By Qazi Arif of Envision Architects
Nearly two weeks have passed since the disaster at Rana Plaza in Savar, Dhaka, which is considered to be the deadliest garment-factory accident in history, and the deadliest structural failure in modern times.
It is easy to simply say the building was poorly constructed. How and why is harder to understand, given the confusion and and buck-passing surrounding building permits and construction regulation. How can this be prevented in future? Continue reading »
Last week’s tragedy at a nine-storey factory complex in Bangladesh has sparked a long-overdue debate on outsourcing to low-wage workers in precarious conditions and what action multinationals should take.
Coincidentally, it is in the aftermath of the Rana Plaza disaster that the Walt Disney Company, the world’s largest licensor, has stopped production of goods under its brand name in Bangladesh. Continue reading »
By Ifty Islam of Asian Tiger Capital Partners
The collapse of Rana Plaza, the eight-storey building housing garment factories in Savar, near Dhaka, the capital of Bangladesh, has seen more than 300 killed and over 1200 injured, with many hundreds still missing.
Coming only five months after 111 deaths in an earlier factory fire, the overwhelming sentiment in Bangladesh has gone from shock to moral outrage about the scant regard for human life among the factory owners. There have been violent protests across Dhaka by thousands of enraged garment factory workers. Continue reading »
The Samsung saga involving a toxic chemical leak at its major chipmaking factory doesn’t seem to be over yet.
South Korea’s environment ministry said on Tuesday that it will investigate the incident to see if some hydrofluoric acid was leaked to the outside of the plant and whether Samsung’s safety facilities are well maintained to protect its workers from toxic chemicals. Continue reading »
China has gained such fame for food safety crises that Chinese consumers are normally delighted to be told that what they are eating is imported rather than local.

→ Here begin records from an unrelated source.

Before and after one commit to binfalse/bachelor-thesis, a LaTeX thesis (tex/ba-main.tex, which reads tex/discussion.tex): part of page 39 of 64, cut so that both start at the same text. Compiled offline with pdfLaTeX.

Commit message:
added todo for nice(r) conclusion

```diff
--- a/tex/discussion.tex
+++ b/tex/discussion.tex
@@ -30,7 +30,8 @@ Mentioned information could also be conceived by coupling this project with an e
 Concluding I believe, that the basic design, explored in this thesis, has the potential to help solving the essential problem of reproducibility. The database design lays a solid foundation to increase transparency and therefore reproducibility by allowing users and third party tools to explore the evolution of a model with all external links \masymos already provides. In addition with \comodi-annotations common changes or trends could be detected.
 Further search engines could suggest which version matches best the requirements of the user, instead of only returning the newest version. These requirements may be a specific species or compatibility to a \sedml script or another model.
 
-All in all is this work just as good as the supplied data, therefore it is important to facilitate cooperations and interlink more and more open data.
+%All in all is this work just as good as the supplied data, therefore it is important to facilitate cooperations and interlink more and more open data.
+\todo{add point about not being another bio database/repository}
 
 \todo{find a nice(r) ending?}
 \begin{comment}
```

But on Tuesday Ikea turned the tables by announcing that the Swedish meatballs in its mainland cafeterias are safe – precisely because they are Chinese. Continue reading »

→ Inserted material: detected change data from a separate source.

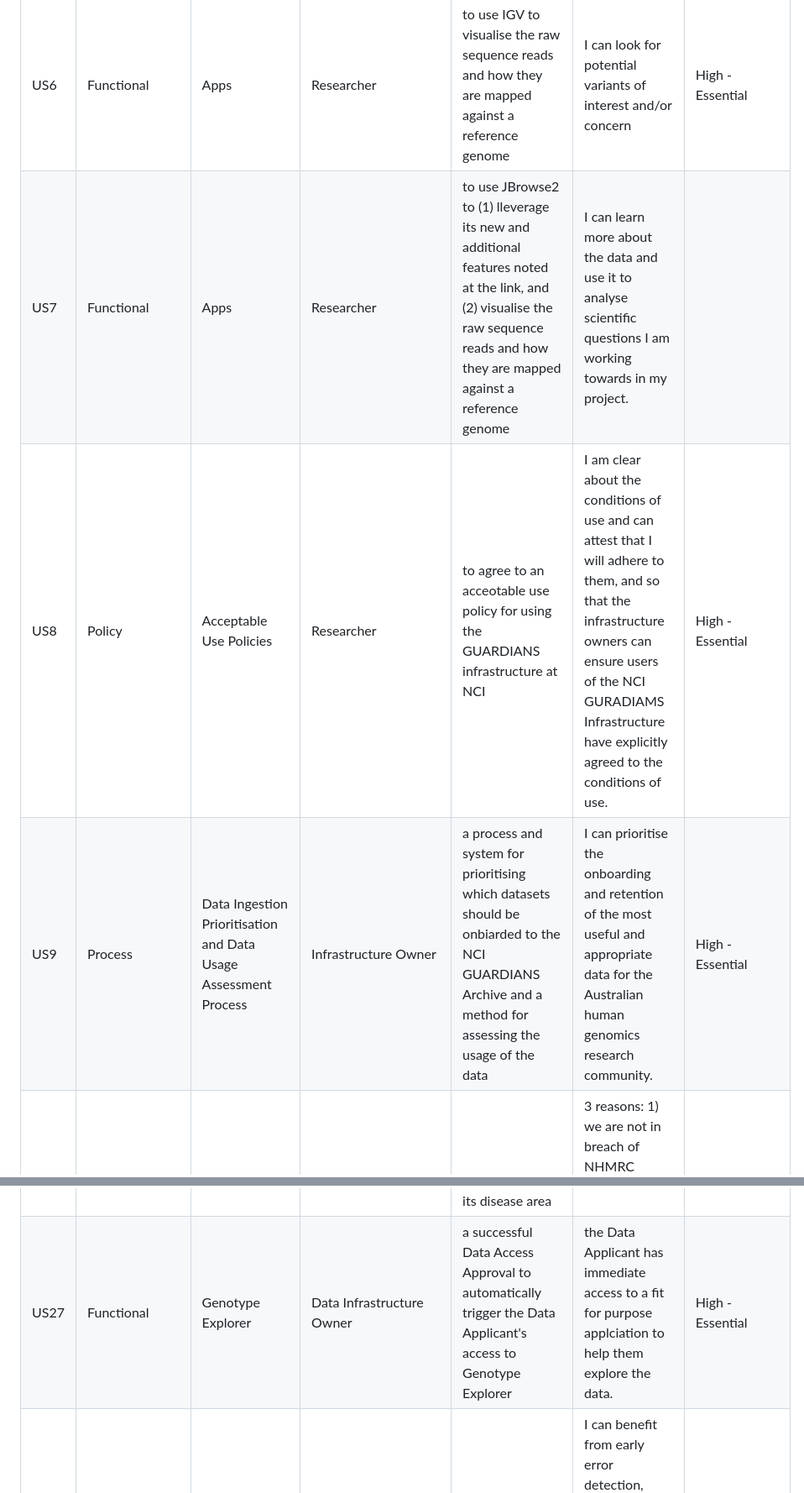
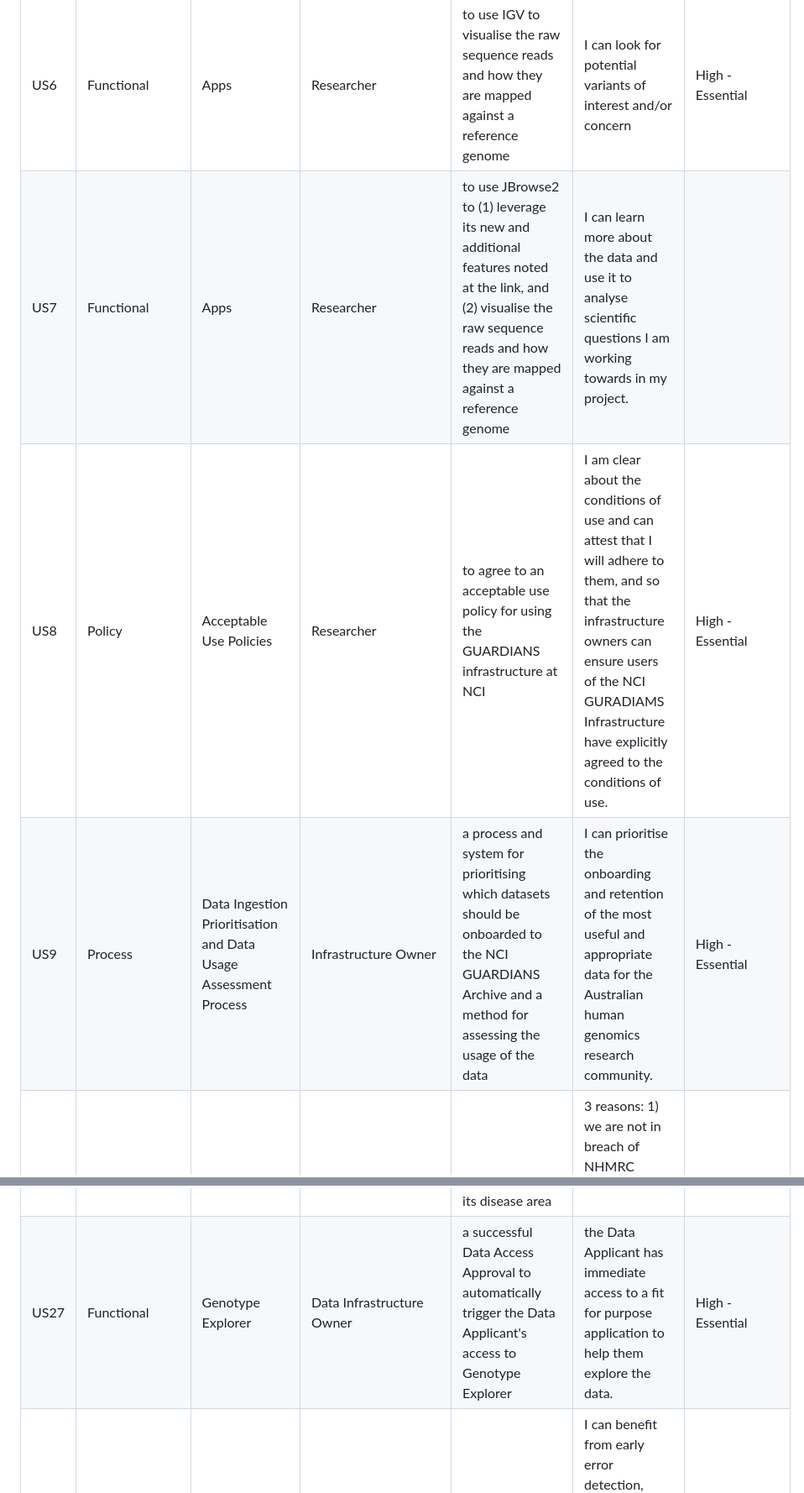
Before and after one commit to GUARDIANS-infrastructure/Project2A-artefacts, a Markdown page: business_analysis/user_stories.md, 2 parts joined by grey strips. Shown: that part at 84% size. Drawn GitHub-style.

Commit message:
Update user_stories.md multiple typos fixed

```diff
--- a/business_analysis/user_stories.md
+++ b/business_analysis/user_stories.md
@@ -24,8 +24,8 @@ These are draft user stories for the human omics research data infrastructure un
 | US4 | Functional | Workflows | Researcher | to use a genomic workflow on my raw genomic data FASTQ files  | it is analysis ready (joint called vcf file) | High \- Essential |
 | US5 | Functional | Data Discovery | Researcher | to search metadata to understand more about the datasets available | I can know whether available data suits my purpose before I submit a data access application | High \- Essential |
 | US6 | Functional | Apps | Researcher | to use IGV to visualise the raw sequence reads and how they are mapped against a reference genome | I can look for potential variants of interest and/or concern | High \- Essential |
-| US7 | Functional | Apps | Researcher | to use JBrowse2 to (1) lleverage its new and additional features noted at the link, and (2) visualise the raw sequence reads and how they are mapped against a reference genome | I can learn more about the data and use it to analyse scientific questions I am working towards in my project. |  |
-| US8 | Policy | Acceptable Use Policies | Researcher | to agree to an acceotable use policy for using the GUARDIANS infrastructure at NCI | I am clear about the conditions of use and can attest that I will adhere to them, and so that the infrastructure owners can ensure users of the NCI GURADIAMS Infrastructure have explicitly agreed to the conditions of use. | High \- Essential |
-| US9 | Process | Data Ingestion Prioritisation and Data Usage Assessment Process | Infrastructure Owner | a process and system for prioritising which datasets should be onbiarded to the NCI GUARDIANS Archive and a method for assessing the usage of the data | I can prioritise the onboarding and retention of the most useful and appropriate data for the Australian human genomics research community. | High \- Essential |
+| US7 | Functional | Apps | Researcher | to use JBrowse2 to (1) leverage its new and additional features noted at the link, and (2) visualise the raw sequence reads and how they are mapped against a reference genome | I can learn more about the data and use it to analyse scientific questions I am working towards in my project. |  |
+| US8 | Policy | Acceptable Use Policies | Researcher | to agree to an acceptable use policy for using the GUARDIANS infrastructure at NCI | I am clear about the conditions of use and can attest that I will adhere to them, and so that the infrastructure owners can ensure users of the NCI GURADIAMS Infrastructure have explicitly agreed to the conditions of use. | High \- Essential |
+| US9 | Process | Data Ingestion Prioritisation and Data Usage Assessment Process | Infrastructure Owner | a process and system for prioritising which datasets should be onboarded to the NCI GUARDIANS Archive and a method for assessing the usage of the data | I can prioritise the onboarding and retention of the most useful and appropriate data for the Australian human genomics research community. | High \- Essential |
 | US10 | Policy and Functional | Data Management | Data Owner, Data Controller | to know who is getting access to our data | 3 reasons: 1\) we are not in breach of NHMRC guidelines or the dataset's recorded data ethics and sharing conditions (2) we can ensure data security (3) we can demonstrate the value of the data holdings. | High \- Essential |
 | US11 | Policy and Functional | Data Access Request Management | Data Controller | to manage data access requests in a dedicated system with web interface and messaging | we can track and store documented data access request decisions in one reliable place. | High \- Essential |
@@ -44,5 +44,5 @@ These are draft user stories for the human omics research data infrastructure un
 | US24 | Functional | Collections Management | GLOBUS Shared Collections Manager | to view regular reports on who has access to the GLOBUS shared collection (hosted on the NCI Globus account) I manage and the dates for which their access is approved | (1) I can report on the value derived through regular use of the dataset (2) I can check current users against my list of approved current users. | High \- Essential |
 | US25 | Functional | Trust and Identity | System Administrator, GUARDIANS NCI System User | a clear and easy mechanism for users to agree to the most critical NCI user policies: (1) Not to use NCI resources for any prohibited defence activities AND (2) Not to access NCI resources from the list of prohibited countries | NCI can ensure the security of its systems and also so that there is some alignment between what NCI HPC users agree, and what GUARDIANS NCI cloud users agree (the latter reduces future hurdles for providing GUARDIANS NCI resources via the most practical means in the future). | High \- Essential |
 | US26 | Policy | Data Onboarding | Data Custodian | a process and ranking template or artifact that will enable us make a decision as a group whether data proposed to be onboarded is of value to other researchers based on the size, quality and richness of the data as well as its disease area | maximise the value of data to be hosted on the infrastructure, because the infrastructure capacity is not unlimited and it should support data of most value to researchers. | High \- Essential |
-| US27 | Functional | Genotype Explorer | Data Infrastructure Owner | a successful Data Access Approval to automatically trigger the Data Applicant's access to Genotype Explorer | the Data Applicant has immediate access to a fit for purpose applciation to help them explore the data. | High \- Essential |
+| US27 | Functional | Genotype Explorer | Data Infrastructure Owner | a successful Data Access Approval to automatically trigger the Data Applicant's access to Genotype Explorer | the Data Applicant has immediate access to a fit for purpose application to help them explore the data. | High \- Essential |
 | US28 | Technical | Genotype Explorer | NCI GUARDIANS System User | Static compilation for typescript front-end code | I can benefit from early error detection, improved code quality and maintainability, better collaboration, easier refactoring and a reduced need for certain unit tests. | High \- Essential |
```
Also changed, not shown: other parts of business_analysis/user_stories.md (+9 -9 lines).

A toxic chemical leak at a Samsung plant in South Korea killed one worker and injured others, renewing concerns about safety at the technology giant.
Much like many of its manufacturing peers, the South Korean chaebol has already faced a series of accusations that it has failed to protect workers both at home in South Korea and abroad at its China factories. Continue reading »